● What the task asks: The job is to output each record exactly as it stands, pictures excluded.

BEGIN Listed records

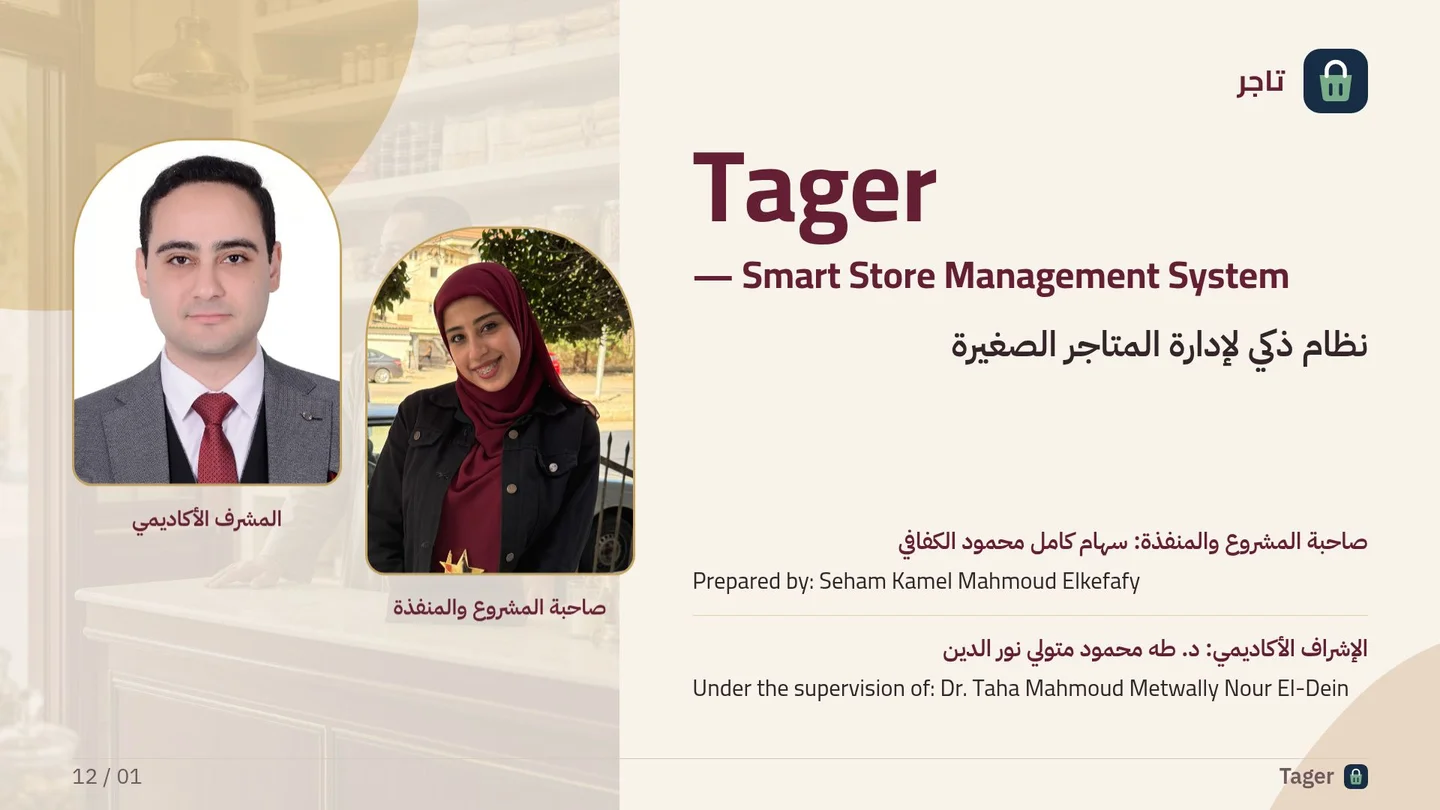
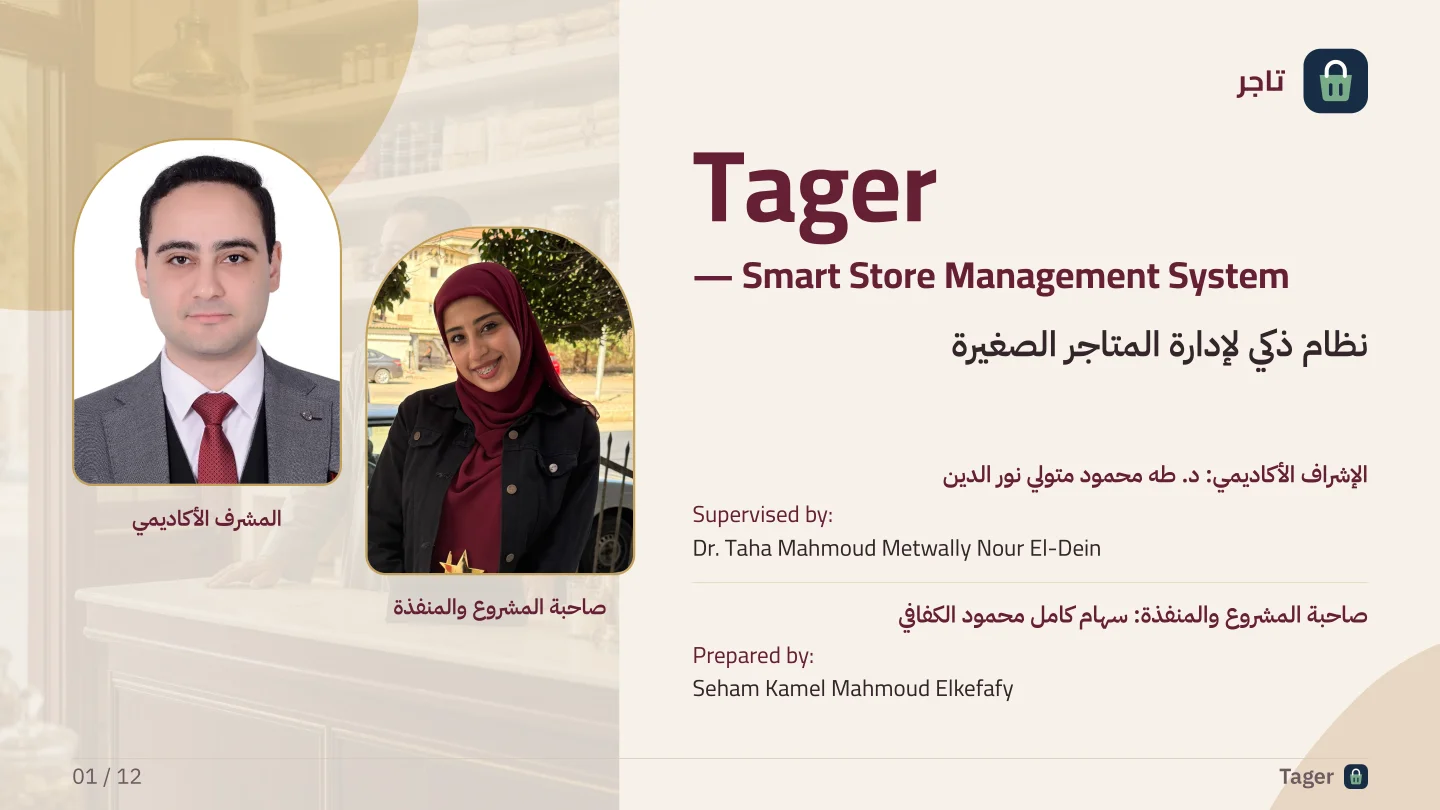
Update presentation assets and cover image metadata
Replit-Commit-Author: Agent

diff --git a/artifacts/tager-presentation/src/pages/slides/Cover.tsx b/artifacts/tager-presentation/src/pages/slides/Cover.tsx
@@ -13,8 +13,8 @@ export default function Cover() {
         <h1 className="mt-[2vh]"><span className="en block !text-[7vw] leading-[1.1]">Tager</span><span className="en block !text-[2.6vw] mt-[1vh]">— Smart Store Management System</span></h1>
         <p className="mt-[2vh] !text-[2.45vw] font-semibold">نظام ذكي لإدارة المتاجر الصغيرة</p>
         <div className="mt-auto space-y-[2.2vh] pb-[1vh]">
-          <div><p className="attribution text-primary font-semibold">صاحبة المشروع والمنفذة: سهام كامل محمود الكفافي</p><p className="attribution en mt-[.7vh] text-left">Prepared by: Seham Kamel Mahmoud Elkefafy</p></div>
-          <div className="border-t border-accent/40 pt-[2vh]"><p className="attribution text-primary font-semibold">الإشراف الأكاديمي: د. طه محمود متولي نور الدين</p><p className="attribution en mt-[.7vh] text-left">Under the supervision of: Dr. Taha Mahmoud Metwally Nour El-Dein</p></div>
+          <div><p className="attribution text-primary font-semibold">الإشراف الأكاديمي: د. طه محمود متولي نور الدين</p><p className="attribution en mt-[.7vh] text-left"><span className="block text-primary font-semibold">Supervised by:</span><span className="block">Dr. Taha Mahmoud Metwally Nour El-Dein</span></p></div>
+          <div className="border-t border-accent/40 pt-[2vh]"><p className="attribution text-primary font-semibold">صاحبة المشروع والمنفذة: سهام كامل محمود الكفافي</p><p className="attribution en mt-[.7vh] text-left"><span className="block text-primary font-semibold">Prepared by:</span><span className="block">Seham Kamel Mahmoud Elkefafy</span></p></div>
         </div>
       </div>
       <div className="grid grid-cols-2 gap-[1.6vw] items-center enter-later">

diff --git a/artifacts/tager-presentation/scripts/finalize-powerpoint.py b/artifacts/tager-presentation/scripts/finalize-powerpoint.py
@@ -105,7 +105,8 @@ path = Path(sys.argv[1])
 layout = json.loads(Path(sys.argv[2]).read_text())
 with zipfile.ZipFile(path) as source:
     contents = {name: source.read(name) for name in source.namelist()}
-for index, models in enumerate(layout, 1):
+selected_layout = layout[:1] if "--cover-only" in sys.argv[3:] else layout
+for index, models in enumerate(selected_layout, 1):
     name = f"ppt/slides/slide{index}.xml"
     root = ET.fromstring(contents[name])
     tree = root.find("p:cSld/p:spTree", NS)
@@ -143,4 +144,4 @@ with zipfile.ZipFile(temporary, "w", compression=zipfile.ZIP_DEFLATED) as target
     for name, value in contents.items():
         target.writestr(name, value)
 temporary.replace(path)
-print("Finalized 12 editable RTL slides with 12 native fade transitions and entrance animations.")
+print(f"Finalized {len(selected_layout)} editable RTL slide(s) with native fade transitions and entrance animations.")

END Listed records

● The answer:
Update presentation assets and cover image metadata
Replit-Commit-Author: Agent

diff --git a/artifacts/tager-presentation/src/pages/slides/Cover.tsx b/artifacts/tager-presentation/src/pages/slides/Cover.tsx
@@ -13,8 +13,8 @@ export default function Cover() {
         <h1 className="mt-[2vh]"><span className="en block !text-[7vw] leading-[1.1]">Tager</span><span className="en block !text-[2.6vw] mt-[1vh]">— Smart Store Management System</span></h1>
         <p className="mt-[2vh] !text-[2.45vw] font-semibold">نظام ذكي لإدارة المتاجر الصغيرة</p>
         <div className="mt-auto space-y-[2.2vh] pb-[1vh]">
-          <div><p className="attribution text-primary font-semibold">صاحبة المشروع والمنفذة: سهام كامل محمود الكفافي</p><p className="attribution en mt-[.7vh] text-left">Prepared by: Seham Kamel Mahmoud Elkefafy</p></div>
-          <div className="border-t border-accent/40 pt-[2vh]"><p className="attribution text-primary font-semibold">الإشراف الأكاديمي: د. طه محمود متولي نور الدين</p><p className="attribution en mt-[.7vh] text-left">Under the supervision of: Dr. Taha Mahmoud Metwally Nour El-Dein</p></div>
+          <div><p className="attribution text-primary font-semibold">الإشراف الأكاديمي: د. طه محمود متولي نور الدين</p><p className="attribution en mt-[.7vh] text-left"><span className="block text-primary font-semibold">Supervised by:</span><span className="block">Dr. Taha Mahmoud Metwally Nour El-Dein</span></p></div>
+          <div className="border-t border-accent/40 pt-[2vh]"><p className="attribution text-primary font-semibold">صاحبة المشروع والمنفذة: سهام كامل محمود الكفافي</p><p className="attribution en mt-[.7vh] text-left"><span className="block text-primary font-semibold">Prepared by:</span><span className="block">Seham Kamel Mahmoud Elkefafy</span></p></div>
         </div>
       </div>
       <div className="grid grid-cols-2 gap-[1.6vw] items-center enter-later">

diff --git a/artifacts/tager-presentation/scripts/finalize-powerpoint.py b/artifacts/tager-presentation/scripts/finalize-powerpoint.py
@@ -105,7 +105,8 @@ path = Path(sys.argv[1])
 layout = json.loads(Path(sys.argv[2]).read_text())
 with zipfile.ZipFile(path) as source:
     contents = {name: source.read(name) for name in source.namelist()}
-for index, models in enumerate(layout, 1):
+selected_layout = layout[:1] if "--cover-only" in sys.argv[3:] else layout
+for index, models in enumerate(selected_layout, 1):
     name = f"ppt/slides/slide{index}.xml"
     root = ET.fromstring(contents[name])
     tree = root.find("p:cSld/p:spTree", NS)
@@ -143,4 +144,4 @@ with zipfile.ZipFile(temporary, "w", compression=zipfile.ZIP_DEFLATED) as target
     for name, value in contents.items():
         target.writestr(name, value)
 temporary.replace(path)
-print("Finalized 12 editable RTL slides with 12 native fade transitions and entrance animations.")
+print(f"Finalized {len(selected_layout)} editable RTL slide(s) with native fade transitions and entrance animations.")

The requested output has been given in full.